* [Problem to work on] Would you write out all the records again, exactly?

[Extracted data entries]
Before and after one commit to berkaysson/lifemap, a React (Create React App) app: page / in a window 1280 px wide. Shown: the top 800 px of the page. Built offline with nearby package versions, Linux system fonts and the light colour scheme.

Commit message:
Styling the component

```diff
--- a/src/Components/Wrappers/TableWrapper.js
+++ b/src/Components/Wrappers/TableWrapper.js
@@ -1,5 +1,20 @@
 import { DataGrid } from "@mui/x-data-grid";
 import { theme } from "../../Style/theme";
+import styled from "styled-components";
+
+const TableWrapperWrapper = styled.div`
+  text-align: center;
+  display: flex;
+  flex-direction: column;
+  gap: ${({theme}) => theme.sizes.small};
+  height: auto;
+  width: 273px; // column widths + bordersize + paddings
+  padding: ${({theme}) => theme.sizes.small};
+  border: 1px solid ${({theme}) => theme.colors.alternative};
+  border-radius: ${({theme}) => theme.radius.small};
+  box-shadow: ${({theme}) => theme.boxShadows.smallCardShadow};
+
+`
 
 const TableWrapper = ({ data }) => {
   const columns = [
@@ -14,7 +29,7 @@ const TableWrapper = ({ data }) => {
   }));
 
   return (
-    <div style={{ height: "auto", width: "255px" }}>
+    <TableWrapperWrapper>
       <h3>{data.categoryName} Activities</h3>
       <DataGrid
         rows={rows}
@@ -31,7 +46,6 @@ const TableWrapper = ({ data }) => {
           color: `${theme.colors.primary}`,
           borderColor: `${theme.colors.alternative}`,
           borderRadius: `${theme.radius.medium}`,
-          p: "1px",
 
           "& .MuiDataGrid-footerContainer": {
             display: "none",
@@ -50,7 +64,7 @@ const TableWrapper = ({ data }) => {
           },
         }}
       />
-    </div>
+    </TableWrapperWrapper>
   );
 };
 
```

* [Solution]
Before and after one commit to berkaysson/lifemap, a React (Create React App) app: page / in a window 1280 px wide. Shown: the top 800 px of the page. Built offline with nearby package versions, Linux system fonts and the light colour scheme.

Commit message:
Styling the component

```diff
--- a/src/Components/Wrappers/TableWrapper.js
+++ b/src/Components/Wrappers/TableWrapper.js
@@ -1,5 +1,20 @@
 import { DataGrid } from "@mui/x-data-grid";
 import { theme } from "../../Style/theme";
+import styled from "styled-components";
+
+const TableWrapperWrapper = styled.div`
+  text-align: center;
+  display: flex;
+  flex-direction: column;
+  gap: ${({theme}) => theme.sizes.small};
+  height: auto;
+  width: 273px; // column widths + bordersize + paddings
+  padding: ${({theme}) => theme.sizes.small};
+  border: 1px solid ${({theme}) => theme.colors.alternative};
+  border-radius: ${({theme}) => theme.radius.small};
+  box-shadow: ${({theme}) => theme.boxShadows.smallCardShadow};
+
+`
 
 const TableWrapper = ({ data }) => {
   const columns = [
@@ -14,7 +29,7 @@ const TableWrapper = ({ data }) => {
   }));
 
   return (
-    <div style={{ height: "auto", width: "255px" }}>
+    <TableWrapperWrapper>
       <h3>{data.categoryName} Activities</h3>
       <DataGrid
         rows={rows}
@@ -31,7 +46,6 @@ const TableWrapper = ({ data }) => {
           color: `${theme.colors.primary}`,
           borderColor: `${theme.colors.alternative}`,
           borderRadius: `${theme.radius.medium}`,
-          p: "1px",
 
           "& .MuiDataGrid-footerContainer": {
             display: "none",
@@ -50,7 +64,7 @@ const TableWrapper = ({ data }) => {
           },
         }}
       />
-    </div>
+    </TableWrapperWrapper>
   );
 };
 
```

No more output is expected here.